Russell Clothier, who used to teach high school physics, started Shep’s Haven so that older dogs who couldn’t find homes could have a nice place to live out their last years.
If they were taken in, it would be a plus.
Since it opened, the non-profit dog sanctuary has taken in about 30 dogs. This week, the 21st dog was adopted.
Suzie, a pointer mix who was 12 years old and had been staying with a woman who had to move into a nursing home, was adopted after only a week.
Clothier said of adoptions, “It’s really taken off.” “I didn’t think there would be so much change.
“Even with the lockdown, there have been more people adopting dogs. We are very happy that so many people like the older dogs.”

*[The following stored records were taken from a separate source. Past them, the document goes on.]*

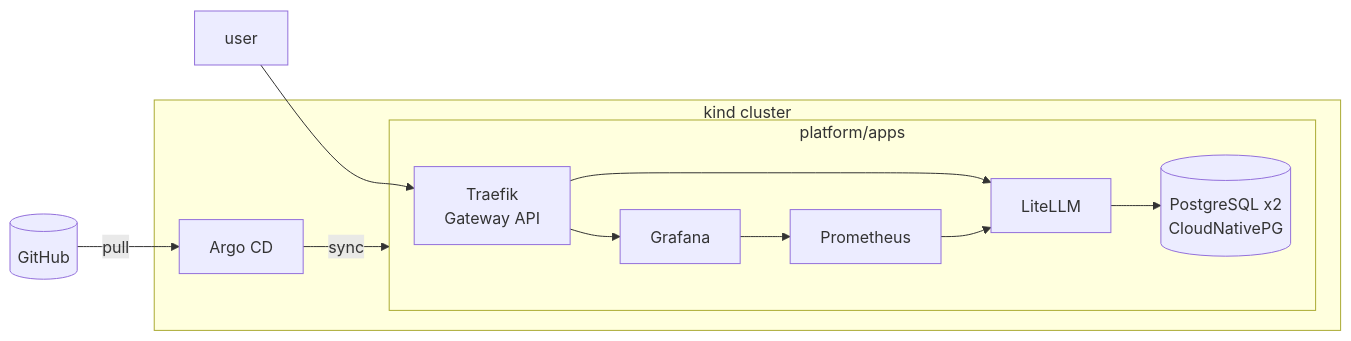
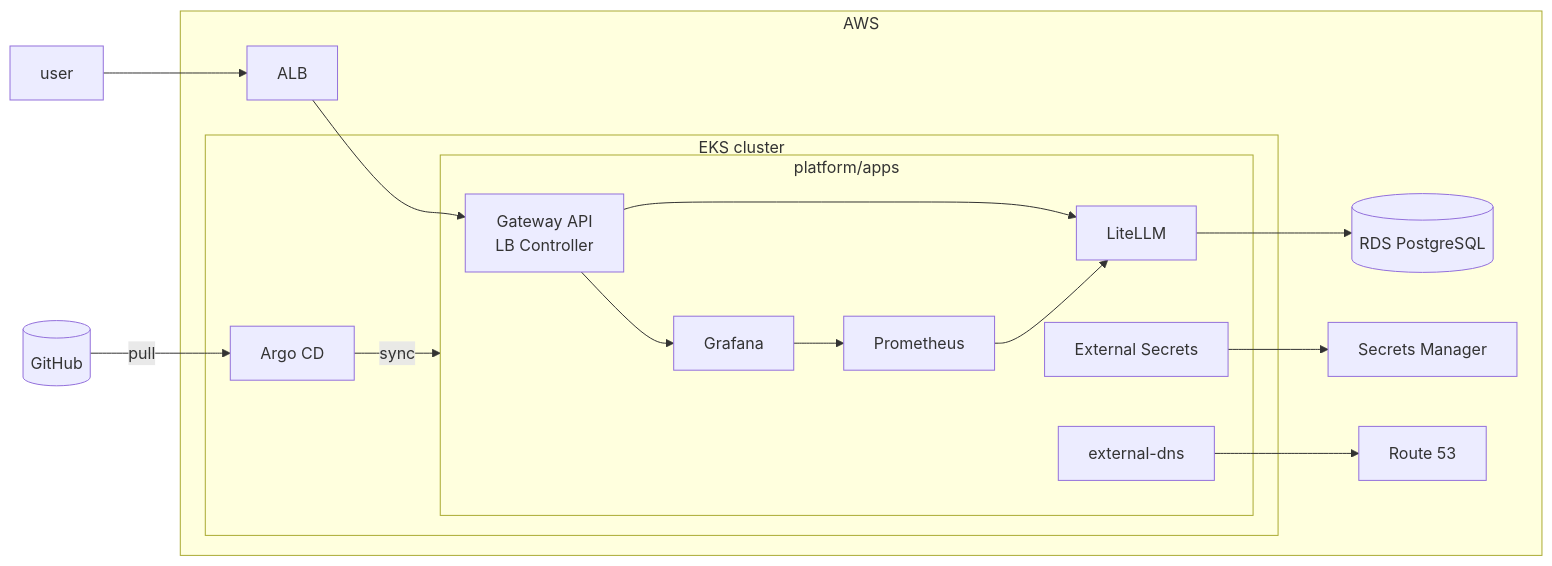
The diagram in README.md (pluvivanto/canteen), drawn with Mermaid before and after one commit. The commit also changed other lines of this file and 1 other file, not shown here.

Commit message:
update README for AWS deployment

````diff
--- a/README.md
+++ b/README.md
@@ -8,16 +8,23 @@
 ```mermaid
 flowchart LR
-    user --> traefik
+    user --> alb[ALB]
     git[(GitHub)] -->|pull| argocd
 
-    subgraph cluster [kind cluster]
-        argocd[Argo CD] -->|sync| apps
-        subgraph apps [platform/apps]
-            traefik[Traefik<br>Gateway API] --> litellm[LiteLLM]
-            traefik --> grafana[Grafana]
-            litellm --> pg[(PostgreSQL x2<br>CloudNativePG)]
-            prom[Prometheus] --> litellm
-            grafana --> prom
+    subgraph aws [AWS]
+        alb --> gw
+        subgraph cluster [EKS cluster]
+            argocd[Argo CD] -->|sync| apps
+            subgraph apps [platform/apps]
+                gw[Gateway API<br>LB Controller] --> litellm[LiteLLM]
+                gw --> grafana[Grafana]
+                prom[Prometheus] --> litellm
+                grafana --> prom
+                eso[External Secrets]
+                dns[external-dns]
+            end
         end
+        litellm --> rds[(RDS PostgreSQL)]
+        eso --> sm[Secrets Manager]
+        dns --> r53[Route 53]
     end
 ```
````
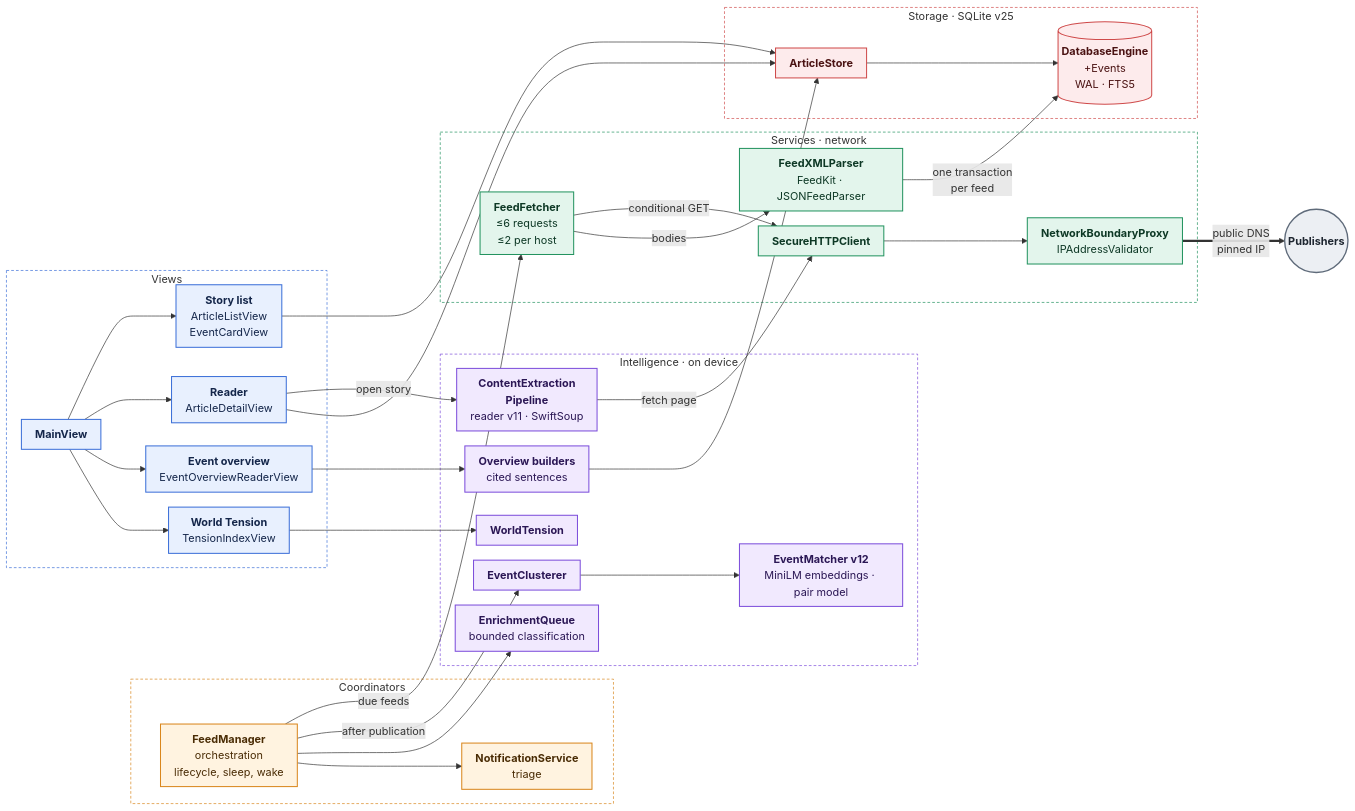
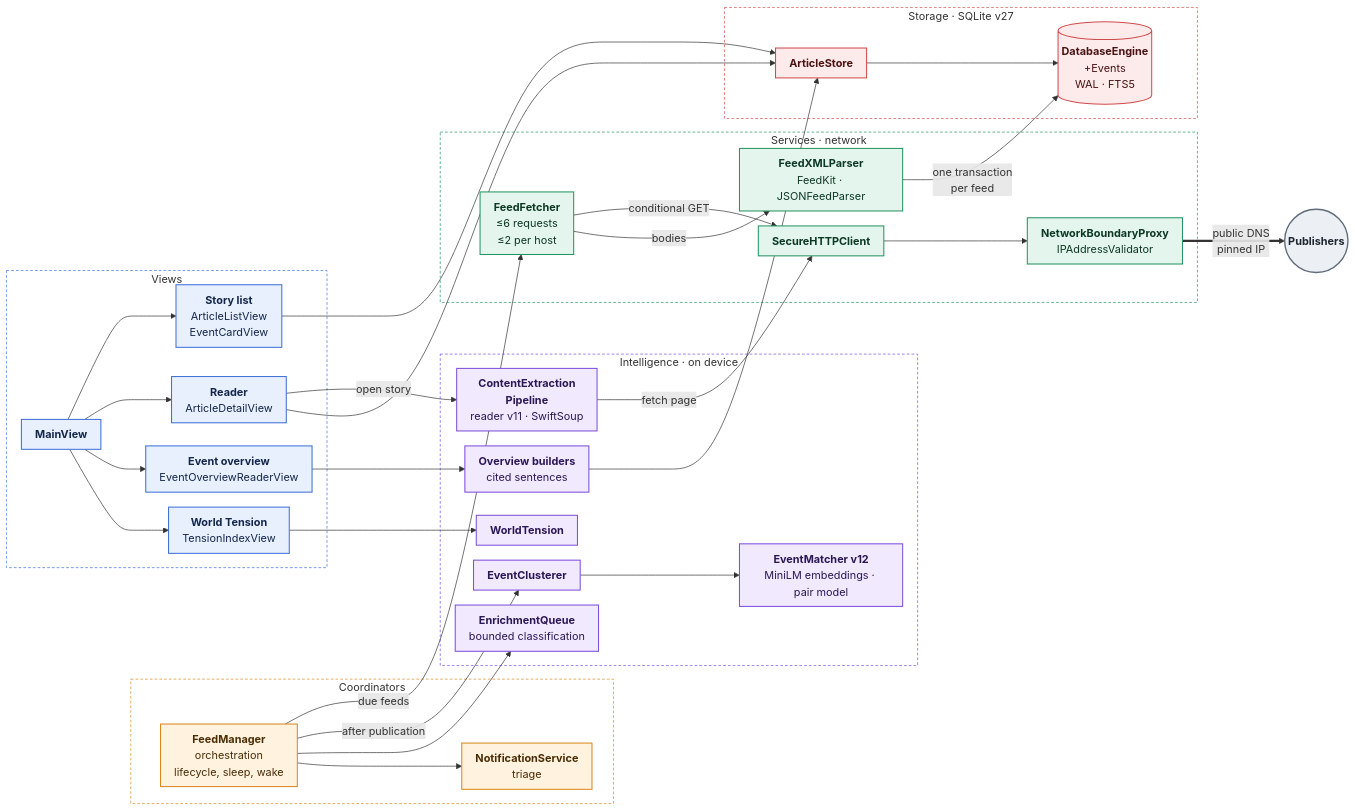
Before and after one commit to marspater/NewsApp-macOS: the first of 3 diagrams in docs/ARCHITECTURE.md, drawn with Mermaid. The commit also changed other lines of this file and 1 other file, not shown here.

Commit message:
fix(events): the exclusion fixture fails loudly; system map says v27; the story pass's active-lifetime condition documented (#581)

````diff
--- a/docs/ARCHITECTURE.md
+++ b/docs/ARCHITECTURE.md
@@ -22,75 +22,75 @@
 ```mermaid
 %%{init: {"flowchart": {"curve": "basis", "nodeSpacing": 22, "rankSpacing": 44, "padding": 10}}}%%
 flowchart LR
     subgraph Coord["Coordinators"]
         FM["<b>FeedManager</b><br/>orchestration<br/>lifecycle, sleep, wake"]
         NS["<b>NotificationService</b><br/>triage"]
     end
 
     subgraph UI["Views"]
         Main["<b>MainView</b>"]
         List["<b>Story list</b><br/>ArticleListView<br/>EventCardView"]
         Reader["<b>Reader</b><br/>ArticleDetailView"]
         Overview["<b>Event overview</b><br/>EventOverviewReaderView"]
         Tension["<b>World Tension</b><br/>TensionIndexView"]
     end
 
     subgraph Intel["Intelligence · on device"]
         EQ["<b>EnrichmentQueue</b><br/>bounded classification"]
         EC["<b>EventClusterer</b>"]
         EM["<b>EventMatcher v12</b><br/>MiniLM embeddings · pair model"]
         CEP["<b>ContentExtraction<br/>Pipeline</b><br/>reader v11 · SwiftSoup"]
         OV["<b>Overview builders</b><br/>cited sentences"]
         WT["<b>WorldTension</b>"]
     end
 
     subgraph Svc["Services · network"]
         FF["<b>FeedFetcher</b><br/>≤6 requests<br/>≤2 per host"]
         Parse["<b>FeedXMLParser</b><br/>FeedKit · JSONFeedParser"]
         HTTP["<b>SecureHTTPClient</b>"]
         GW["<b>NetworkBoundaryProxy</b><br/>IPAddressValidator"]
     end
 
-    subgraph Store["Storage · SQLite v25"]
+    subgraph Store["Storage · SQLite v27"]
         AS["<b>ArticleStore</b>"]
         DB[("<b>DatabaseEngine</b><br/>+Events<br/>WAL · FTS5")]
     end
 
     Net(("<b>Publishers</b>"))
 
     FM -->|due feeds| FF
     FM -->|after publication| EC
     FM --> EQ & NS
     EC --> EM
     FF -->|conditional GET| HTTP
     FF -->|bodies| Parse
     Parse -->|one transaction<br/>per feed| DB
     Main --> List & Reader & Overview & Tension
     Reader -->|open story| CEP
     CEP -->|fetch page| HTTP
     HTTP --> GW
     GW ==>|public DNS<br/>pinned IP| Net
     Overview --> OV
     OV --> AS
     List & Reader --> AS
     AS --> DB
     Tension --> WT
 
     classDef ui fill:#E8F0FE,stroke:#3B6FD8,stroke-width:1.5px,color:#14264A
     classDef coord fill:#FFF3E0,stroke:#D9861C,stroke-width:1.5px,color:#4A2C05
     classDef intel fill:#F1E9FE,stroke:#7C4DDB,stroke-width:1.5px,color:#2B1755
     classDef svc fill:#E3F5EC,stroke:#23935F,stroke-width:1.5px,color:#0D3825
     classDef store fill:#FDEBEC,stroke:#CF4A4A,stroke-width:1.5px,color:#4A1212
     classDef ext fill:#ECEFF3,stroke:#5F6B7A,stroke-width:2px,color:#1E2630
     class Main,List,Reader,Overview,Tension ui
     class FM,NS coord
     class CEP,EQ,EC,EM,OV,WT intel
     class FF,Parse,HTTP,GW svc
     class AS,DB store
     class Net ext
     style UI fill:none,stroke:#3B6FD8,stroke-dasharray:4 3
     style Coord fill:none,stroke:#D9861C,stroke-dasharray:4 3
     style Intel fill:none,stroke:#7C4DDB,stroke-dasharray:4 3
     style Svc fill:none,stroke:#23935F,stroke-dasharray:4 3
     style Store fill:none,stroke:#CF4A4A,stroke-dasharray:4 3
 ```
````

Shep’s Place is named after Clothier and his wife’s beagle, who is 11 years old and moved into their home last year with a bunch of other dogs.
He doesn’t spend much time at the dog sanctuary next door because he has trouble adjusting to the constant flow of dogs.
Clothier said that the longest a dog has stayed at the sanctuary is almost a year, but most only stay for a few months. Currently, the sanctuary is taking care of five dogs (one of which is in a foster home).
They have had as many as ten, but six or seven would be fine. Before the covid hit, volunteers were there almost every day from 7 a.m. to 7 p.m.
It rained and rained and rained all spring long. “It was hard for the volunteers to get the dogs out,” Clothier said. “It’s just brown, muddy, and crunchy in the winter.”
A new surface with a gravel base under the fake grass would soak up rain (and dog pee), cutting down on the time it takes to clean up. Shep’s Place is on track to raise $15,000 for the project, and they’re almost there.
Clothier said, “It should be nice for them all year.”